I focus on him here is his reputation as an influential advocate of medieval popular romance; what I want to demonstrate is the extent to which such advocacy is, in the history of romance scholarship, invariably compromised. 10 Percy’s inscription is printed in Hales and Furnivall, Bishop Percy’s Folio Manuscript, vol. 1, p. lxxiv. 11 Chaplain to the Northumberlands and author of their family history (a position he secured on the back of the Reliques’ popular success), Percy was appointed in 1769 one of the King’s Chaplains en route, via a deanship, to the

in Pulp fictions of medieval England
Thinking, feeling, making
James Paz

was fuelled by my own identity and ancestry, by traces of names and occupations almost forgotten by the passage of time, by a family history of blacksmiths and other workers, at once too late and too soon for the ideals of the craft movement to be fulfilled. Academia has offered me a way up the social ladder, but not without an attendant anxiety about what is left behind, what is lost or abandoned, in the pursuit of an intellectual career, the life of the mind at the expense of the craft of the hands. I have tried to counter this sense of loss with scholarship that

in Dating Beowulf
Ad Putter

to emphasise the continuity of the story line. While it would obviously be misleading to say that such continuity is wholly absent from the Conte du Graal, Chrétien’s fabula plainly does not unravel as perspicuously as Percyvell’s, either in terms of presentation (witness the temporal distortions) or content. Specifically, compared with Percyvell’s mother, Perceval’s has been strikingly more successful in erasing the boy’s family history. The hero has no name apart from her appellation ‘fair son’, and no heirloom materialises the affinity between father and son

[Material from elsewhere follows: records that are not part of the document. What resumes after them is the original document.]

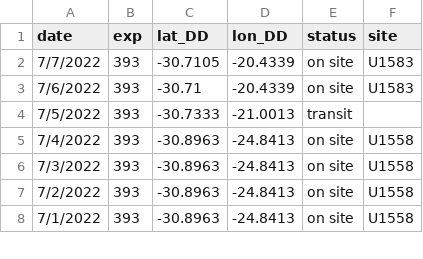
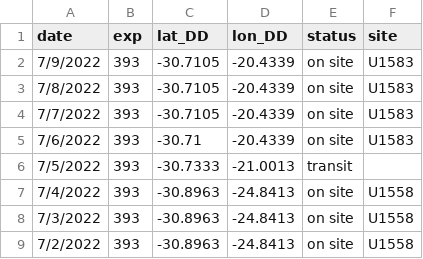
Before and after one commit to tuihat/shiny-server, a CSV file: JRLocator/JR_location.csv, drawn as a sheet; only a part is shown; the shorter side is filled out with more unchanged rows; the diff names each change by its address in the sheet, - before the commit and + after, or states it on an @@ line.

Commit message:
Add files via upload

```diff
--- a/JRLocator/JR_location.csv
+++ b/JRLocator/JR_location.csv
+row 2: 7/9/2022 | 393 | -30.7105 | -20.4339 | on site | U1583
+row 3: 7/8/2022 | 393 | -30.7105 | -20.4339 | on site | U1583
```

in Pulp fictions of medieval England
The failure and success of a Swedish film diversity initiative
Mara Lee Gerdén

us that she would continue working on this theme, digging even deeper into the family history, going further back in time, beyond her own upbringing and childhood. She became silent for a moment. We, the other participants, listened carefully to this silence. Then she continued talking, telling us that she and her  166 166 Vulnerability and cultural policy two brothers underwent constant abuse growing up. In her home, domestic violence was a standard procedure –​her mom hit her and her brothers, and her father hit her mom. But despite this abuse, or because of

in The power of vulnerability
Open Access (free)
Imitation of Spenserian satire
Rachel E. Hile

person could read this in 1603 and not think, upon reading of the “happy bed” of Mary and Lord Darnley, of Lord Darnley’s eventual murder, less than two years after his ill-fortuned wedding? Did Drayton have reservations about the new king (such reservations as McCabe thinks motivated Spenser’s portrait of Mary in The Faerie Queene) and thus wanted to remind readers of James’s embarrassing family history? Did he describe his pen as “forward” not because it was too early, but because it was too “forward” in the sense of aggressive (i.e., the opposite of “froward”) when

in Spenserian satire